■ **Work instruction**
Restate the lines word for word, from the one containing "and (max-width: 31.25em)" through the last line of the entries below, without any other lines.

■ **The data**
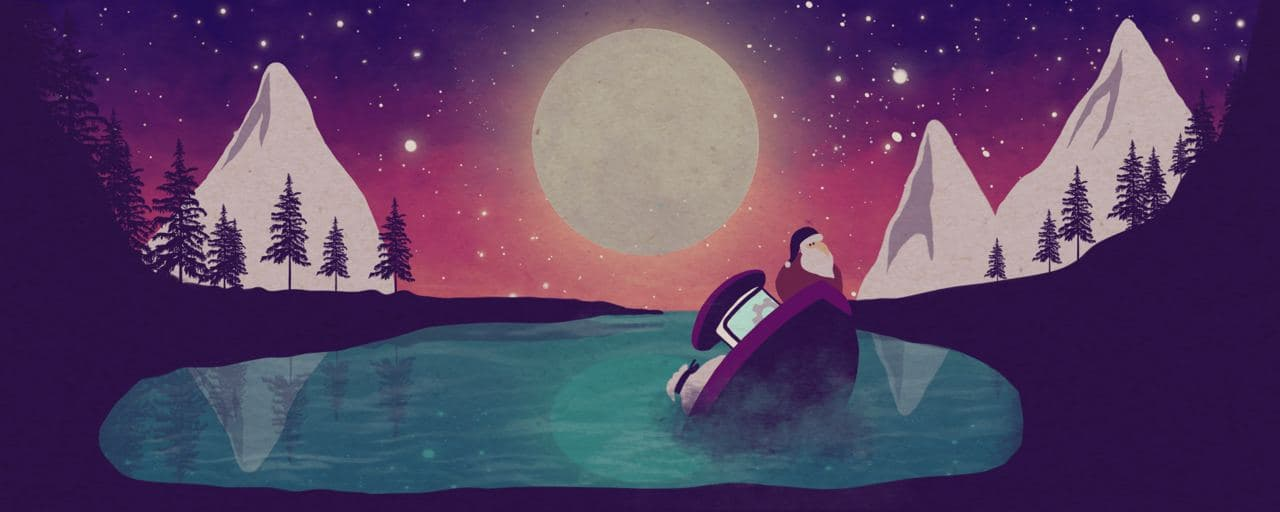
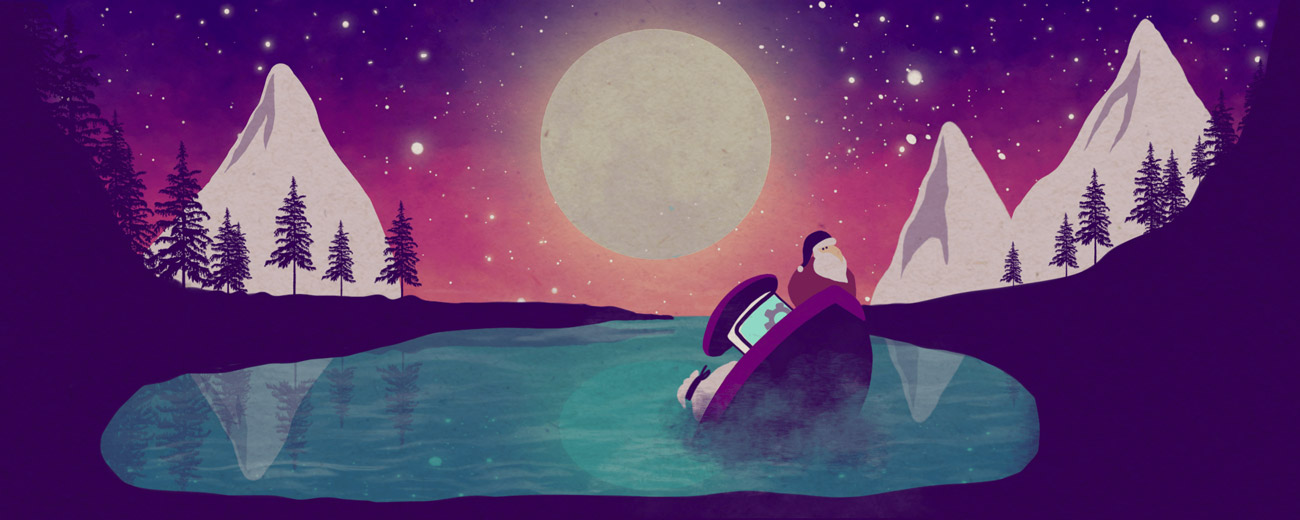
Image finale pour le header

diff --git a/style.css b/style.css
@@ -2392,8 +2392,8 @@ body.admin-bar :target {
 
 .home--2021 .hero {
 	margin-bottom: 2rem;
-	background: transparent url(images/header/2021/background.jpg) no-repeat center
-		top;
+	background: transparent url(images/header/2021/background.jpg) no-repeat
+		center top;
 }
 
 .home--2021 .hero-content {
@@ -2404,6 +2404,34 @@ body.admin-bar :target {
 .home--2021 .hero-logo img {
 	width: 12rem;
 	height: 4.5rem;
+	transform: translateX(0.4rem);
+}
+
+@media only screen and (max-width: 31.25em) {
+	.home--2021 .hero {
+		margin-bottom: 1rem;
+		background-size: 800px;
+	}
+
+	.home--2021 .hero-content {
+		padding-top: 2.5rem;
+		min-height: 20rem;
+	}
+
+	.home--2021 .hero-logo img {
+		width: 8rem;
+		height: 6.75rem;
+	}
+}
+
+@media only screen and (max-width: 20em) {
+	.home--2021 .hero {
+		background-position: -320px;
+	}
+
+	.home--2021 .hero-logo img {
+		margin-left: 1rem;
+	}
 }
 
 .home--2021 .calendar {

■ **Output of the exercise**
+@media only screen and (max-width: 31.25em) {
+	.home--2021 .hero {
+		margin-bottom: 1rem;
+		background-size: 800px;
+	}
+
+	.home--2021 .hero-content {
+		padding-top: 2.5rem;
+		min-height: 20rem;
+	}
+
+	.home--2021 .hero-logo img {
+		width: 8rem;
+		height: 6.75rem;
+	}
+}
+
+@media only screen and (max-width: 20em) {
+	.home--2021 .hero {
+		background-position: -320px;
+	}
+
+	.home--2021 .hero-logo img {
+		margin-left: 1rem;
+	}
 }
 
 .home--2021 .calendar {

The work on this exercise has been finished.